### DESCRIPTION OF THE TASK
Whatever appears in the records apart from pictures must be reproduced exactly.

□ □ □

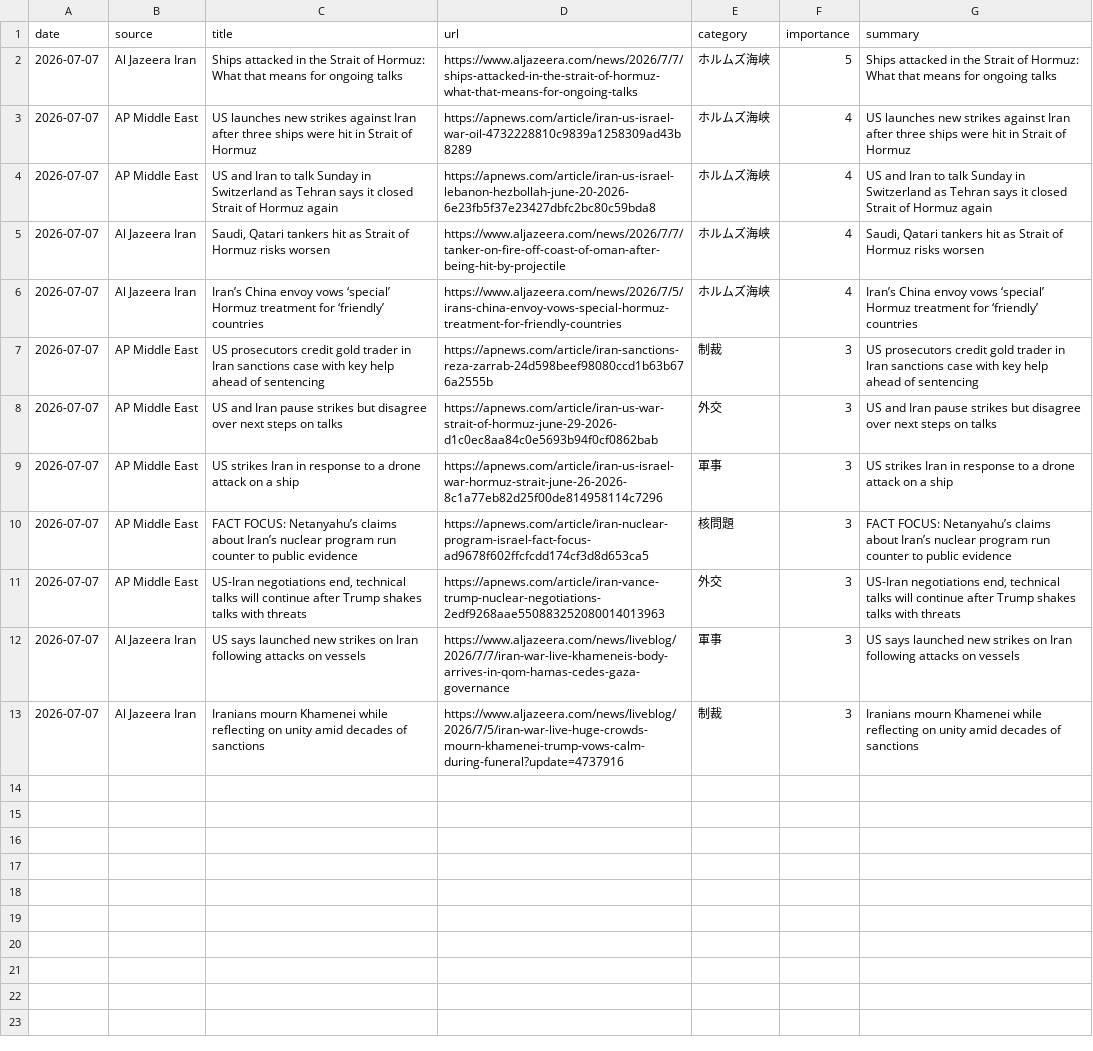
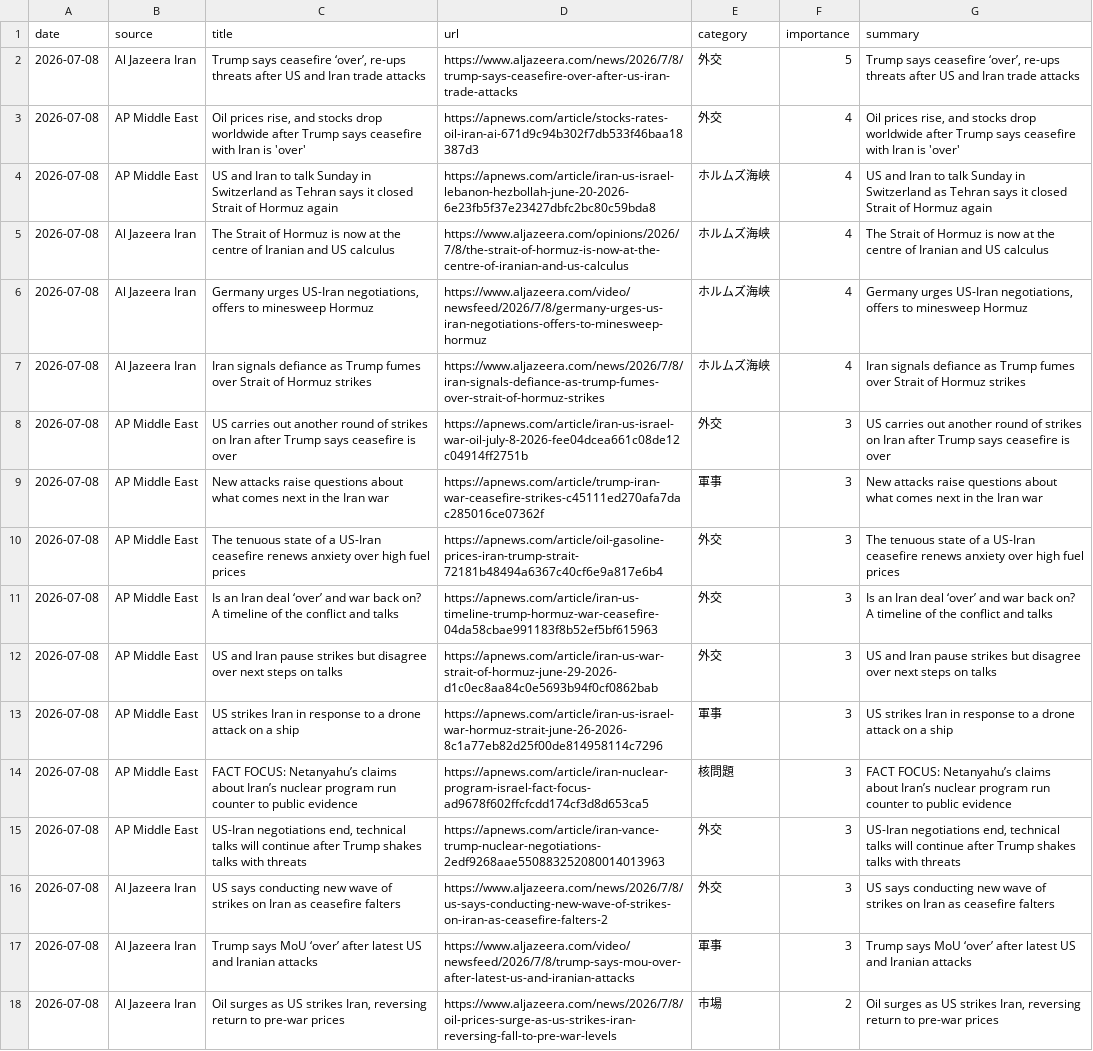
Before and after one commit to naka3-14/i-news, a CSV file: data/iran_news.csv, drawn as a sheet; removed rows and columns are numbered as before the commit, all else as after; the diff names each change by its address in the sheet, - before the commit and + after, or states it on an @@ line.

```diff
--- a/data/iran_news.csv
+++ b/data/iran_news.csv
-A2:A5 (date): 2026-07-07
+A2:A5 (date): 2026-07-08
-C2 (title): Ships attacked in the Strait of Hormuz: What that means for ongoing talks
+C2 (title): Trump says ceasefire ‘over’, re-ups threats after US and Iran trade attacks
-D2 (url): https://www.aljazeera.com/news/2026/7/7/ships-attacked-in-the-strait-of-hormuz-what-that-means-for-ongoing-talks
+D2 (url): https://www.aljazeera.com/news/2026/7/8/trump-says-ceasefire-over-after-us-iran-trade-attacks
-E2:E3 (category): ホルムズ海峡
+E2:E3 (category): 外交
-G2 (summary): Ships attacked in the Strait of Hormuz: What that means for ongoing talks
+G2 (summary): Trump says ceasefire ‘over’, re-ups threats after US and Iran trade attacks
-C3 (title): US launches new strikes against Iran after three ships were hit in Strait of Hormuz
+C3 (title): Oil prices rise, and stocks drop worldwide after Trump says ceasefire with Iran is 'over'
-D3 (url): https://apnews.com/article/iran-us-israel-war-oil-4732228810c9839a1258309ad43b8289
+D3 (url): https://apnews.com/article/stocks-rates-oil-iran-ai-671d9c94b302f7db533f46baa18387d3
-G3 (summary): US launches new strikes against Iran after three ships were hit in Strait of Hormuz
+G3 (summary): Oil prices rise, and stocks drop worldwide after Trump says ceasefire with Iran is 'over'
-C5 (title): Saudi, Qatari tankers hit as Strait of Hormuz risks worsen
+C5 (title): The Strait of Hormuz is now at the centre of Iranian and US calculus
-D5 (url): https://www.aljazeera.com/news/2026/7/7/tanker-on-fire-off-coast-of-oman-after-being-hit-by-projectile
+D5 (url): https://www.aljazeera.com/opinions/2026/7/8/the-strait-of-hormuz-is-now-at-the-centre-of-iranian-and-us-calculus
-G5 (summary): Saudi, Qatari tankers hit as Strait of Hormuz risks worsen
+G5 (summary): The Strait of Hormuz is now at the centre of Iranian and US calculus
+row 6: 2026-07-08 | Al Jazeera Iran | Germany urges US-Iran negotiations, offers to minesweep Hormuz | https://www.aljazeera.com/video/newsfeed/2026/7/8/germany-urges-us-iran-negotiations-offers-to-minesweep-hormuz | ホルムズ海峡 | 4 | Germany urges US-Iran negotiations, offers to minesweep Hormuz
-A7:A8 (date): 2026-07-07
+A7:A8 (date): 2026-07-08
-C7 (title): Iran’s China envoy vows ‘special’ Hormuz treatment for ‘friendly’ countries
+C7 (title): Iran signals defiance as Trump fumes over Strait of Hormuz strikes
-D7 (url): https://www.aljazeera.com/news/2026/7/5/irans-china-envoy-vows-special-hormuz-treatment-for-friendly-countries
+D7 (url): https://www.aljazeera.com/news/2026/7/8/iran-signals-defiance-as-trump-fumes-over-strait-of-hormuz-strikes
-G7 (summary): Iran’s China envoy vows ‘special’ Hormuz treatment for ‘friendly’ countries
+G7 (summary): Iran signals defiance as Trump fumes over Strait of Hormuz strikes
-C8 (title): US prosecutors credit gold trader in Iran sanctions case with key help ahead of sentencing
+C8 (title): US carries out another round of strikes on Iran after Trump says ceasefire is over
-D8 (url): https://apnews.com/article/iran-sanctions-reza-zarrab-24d598beef98080ccd1b63b676a2555b
+D8 (url): https://apnews.com/article/iran-us-israel-war-oil-july-8-2026-fee04dcea661c08de12c04914ff2751b
-E8 (category): 制裁
+E8 (category): 外交
-G8 (summary): US prosecutors credit gold trader in Iran sanctions case with key help ahead of sentencing
+G8 (summary): US carries out another round of strikes on Iran after Trump says ceasefire is over
+row 9: 2026-07-08 | AP Middle East | New attacks raise questions about what comes next in the Iran war | https://apnews.com/article/trump-iran-war-ceasefire-strikes-c45111ed270afa7dac285016ce07362f | 軍事 | 3 | New attacks raise questions about what comes next in the Iran war
+row 10: 2026-07-08 | AP Middle East | The tenuous state of a US-Iran ceasefire renews anxiety over high fuel prices | https://apnews.com/article/oil-gasoline-prices-iran-trump-strait-72181b48494a6367c40cf6e9a817e6b4 | 外交 | 3 | The tenuous state of a US-Iran ceasefire renews anxiety over high fuel prices
+row 11: 2026-07-08 | AP Middle East | Is an Iran deal ‘over’ and war back on? A timeline of the conflict and talks | https://apnews.com/article/iran-us-timeline-trump-hormuz-war-ceasefire-04da58cbae991183f8b52ef5bf615963 | 外交 | 3 | Is an Iran deal ‘over’ and war back on? A timeline of the conflict and talks
-A12:A15 (date): 2026-07-07
+A12:A15 (date): 2026-07-08
+row 16: 2026-07-08 | Al Jazeera Iran | US says conducting new wave of strikes on Iran as ceasefire falters | https://www.aljazeera.com/news/2026/7/8/us-says-conducting-new-wave-of-strikes-on-iran-as-ceasefire-falters-2 | 外交 | 3 | US says conducting new wave of strikes on Iran as ceasefire falters
-A17 (date): 2026-07-07
+A17 (date): 2026-07-08
-C17 (title): US says launched new strikes on Iran following attacks on vessels
+C17 (title): Trump says MoU ‘over’ after latest US and Iranian attacks
-D17 (url): https://www.aljazeera.com/news/liveblog/2026/7/7/iran-war-live-khameneis-body-arrives-in-qom-hamas-cedes-gaza-governance
+D17 (url): https://www.aljazeera.com/video/newsfeed/2026/7/8/trump-says-mou-over-after-latest-us-and-iranian-attacks
-G17 (summary): US says launched new strikes on Iran following attacks on vessels
+G17 (summary): Trump says MoU ‘over’ after latest US and Iranian attacks
-row 13: 2026-07-07 | Al Jazeera Iran | Iranians mourn Khamenei while reflecting on unity amid decades of sanctions | https://www.aljazeera.com/news/liveblog/2026/7/5/iran-war-live-huge-crowds-mourn-khamenei-trump-vows-calm-during-funeral?update=4737916 | 制裁 | 3 | Iranians mourn Khamenei while reflecting on unity amid decades of sanctions
+row 18: 2026-07-08 | Al Jazeera Iran | Oil surges as US strikes Iran, reversing return to pre-war prices | https://www.aljazeera.com/news/2026/7/8/oil-prices-surge-as-us-strikes-iran-reversing-fall-to-pre-war-levels | 市場 | 2 | Oil surges as US strikes Iran, reversing return to pre-war prices
```
Also changed, not shown: 6 other files.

□ □ □

### ANSWER FOR THIS EXERCISE
Before and after one commit to naka3-14/i-news, a CSV file: data/iran_news.csv, drawn as a sheet; removed rows and columns are numbered as before the commit, all else as after; the diff names each change by its address in the sheet, - before the commit and + after, or states it on an @@ line.

```diff
--- a/data/iran_news.csv
+++ b/data/iran_news.csv
-A2:A5 (date): 2026-07-07
+A2:A5 (date): 2026-07-08
-C2 (title): Ships attacked in the Strait of Hormuz: What that means for ongoing talks
+C2 (title): Trump says ceasefire ‘over’, re-ups threats after US and Iran trade attacks
-D2 (url): https://www.aljazeera.com/news/2026/7/7/ships-attacked-in-the-strait-of-hormuz-what-that-means-for-ongoing-talks
+D2 (url): https://www.aljazeera.com/news/2026/7/8/trump-says-ceasefire-over-after-us-iran-trade-attacks
-E2:E3 (category): ホルムズ海峡
+E2:E3 (category): 外交
-G2 (summary): Ships attacked in the Strait of Hormuz: What that means for ongoing talks
+G2 (summary): Trump says ceasefire ‘over’, re-ups threats after US and Iran trade attacks
-C3 (title): US launches new strikes against Iran after three ships were hit in Strait of Hormuz
+C3 (title): Oil prices rise, and stocks drop worldwide after Trump says ceasefire with Iran is 'over'
-D3 (url): https://apnews.com/article/iran-us-israel-war-oil-4732228810c9839a1258309ad43b8289
+D3 (url): https://apnews.com/article/stocks-rates-oil-iran-ai-671d9c94b302f7db533f46baa18387d3
-G3 (summary): US launches new strikes against Iran after three ships were hit in Strait of Hormuz
+G3 (summary): Oil prices rise, and stocks drop worldwide after Trump says ceasefire with Iran is 'over'
-C5 (title): Saudi, Qatari tankers hit as Strait of Hormuz risks worsen
+C5 (title): The Strait of Hormuz is now at the centre of Iranian and US calculus
-D5 (url): https://www.aljazeera.com/news/2026/7/7/tanker-on-fire-off-coast-of-oman-after-being-hit-by-projectile
+D5 (url): https://www.aljazeera.com/opinions/2026/7/8/the-strait-of-hormuz-is-now-at-the-centre-of-iranian-and-us-calculus
-G5 (summary): Saudi, Qatari tankers hit as Strait of Hormuz risks worsen
+G5 (summary): The Strait of Hormuz is now at the centre of Iranian and US calculus
+row 6: 2026-07-08 | Al Jazeera Iran | Germany urges US-Iran negotiations, offers to minesweep Hormuz | https://www.aljazeera.com/video/newsfeed/2026/7/8/germany-urges-us-iran-negotiations-offers-to-minesweep-hormuz | ホルムズ海峡 | 4 | Germany urges US-Iran negotiations, offers to minesweep Hormuz
-A7:A8 (date): 2026-07-07
+A7:A8 (date): 2026-07-08
-C7 (title): Iran’s China envoy vows ‘special’ Hormuz treatment for ‘friendly’ countries
+C7 (title): Iran signals defiance as Trump fumes over Strait of Hormuz strikes
-D7 (url): https://www.aljazeera.com/news/2026/7/5/irans-china-envoy-vows-special-hormuz-treatment-for-friendly-countries
+D7 (url): https://www.aljazeera.com/news/2026/7/8/iran-signals-defiance-as-trump-fumes-over-strait-of-hormuz-strikes
-G7 (summary): Iran’s China envoy vows ‘special’ Hormuz treatment for ‘friendly’ countries
+G7 (summary): Iran signals defiance as Trump fumes over Strait of Hormuz strikes
-C8 (title): US prosecutors credit gold trader in Iran sanctions case with key help ahead of sentencing
+C8 (title): US carries out another round of strikes on Iran after Trump says ceasefire is over
-D8 (url): https://apnews.com/article/iran-sanctions-reza-zarrab-24d598beef98080ccd1b63b676a2555b
+D8 (url): https://apnews.com/article/iran-us-israel-war-oil-july-8-2026-fee04dcea661c08de12c04914ff2751b
-E8 (category): 制裁
+E8 (category): 外交
-G8 (summary): US prosecutors credit gold trader in Iran sanctions case with key help ahead of sentencing
+G8 (summary): US carries out another round of strikes on Iran after Trump says ceasefire is over
+row 9: 2026-07-08 | AP Middle East | New attacks raise questions about what comes next in the Iran war | https://apnews.com/article/trump-iran-war-ceasefire-strikes-c45111ed270afa7dac285016ce07362f | 軍事 | 3 | New attacks raise questions about what comes next in the Iran war
+row 10: 2026-07-08 | AP Middle East | The tenuous state of a US-Iran ceasefire renews anxiety over high fuel prices | https://apnews.com/article/oil-gasoline-prices-iran-trump-strait-72181b48494a6367c40cf6e9a817e6b4 | 外交 | 3 | The tenuous state of a US-Iran ceasefire renews anxiety over high fuel prices
+row 11: 2026-07-08 | AP Middle East | Is an Iran deal ‘over’ and war back on? A timeline of the conflict and talks | https://apnews.com/article/iran-us-timeline-trump-hormuz-war-ceasefire-04da58cbae991183f8b52ef5bf615963 | 外交 | 3 | Is an Iran deal ‘over’ and war back on? A timeline of the conflict and talks
-A12:A15 (date): 2026-07-07
+A12:A15 (date): 2026-07-08
+row 16: 2026-07-08 | Al Jazeera Iran | US says conducting new wave of strikes on Iran as ceasefire falters | https://www.aljazeera.com/news/2026/7/8/us-says-conducting-new-wave-of-strikes-on-iran-as-ceasefire-falters-2 | 外交 | 3 | US says conducting new wave of strikes on Iran as ceasefire falters
-A17 (date): 2026-07-07
+A17 (date): 2026-07-08
-C17 (title): US says launched new strikes on Iran following attacks on vessels
+C17 (title): Trump says MoU ‘over’ after latest US and Iranian attacks
-D17 (url): https://www.aljazeera.com/news/liveblog/2026/7/7/iran-war-live-khameneis-body-arrives-in-qom-hamas-cedes-gaza-governance
+D17 (url): https://www.aljazeera.com/video/newsfeed/2026/7/8/trump-says-mou-over-after-latest-us-and-iranian-attacks
-G17 (summary): US says launched new strikes on Iran following attacks on vessels
+G17 (summary): Trump says MoU ‘over’ after latest US and Iranian attacks
-row 13: 2026-07-07 | Al Jazeera Iran | Iranians mourn Khamenei while reflecting on unity amid decades of sanctions | https://www.aljazeera.com/news/liveblog/2026/7/5/iran-war-live-huge-crowds-mourn-khamenei-trump-vows-calm-during-funeral?update=4737916 | 制裁 | 3 | Iranians mourn Khamenei while reflecting on unity amid decades of sanctions
+row 18: 2026-07-08 | Al Jazeera Iran | Oil surges as US strikes Iran, reversing return to pre-war prices | https://www.aljazeera.com/news/2026/7/8/oil-prices-surge-as-us-strikes-iran-reversing-fall-to-pre-war-levels | 市場 | 2 | Oil surges as US strikes Iran, reversing return to pre-war prices
```
Also changed, not shown: 6 other files.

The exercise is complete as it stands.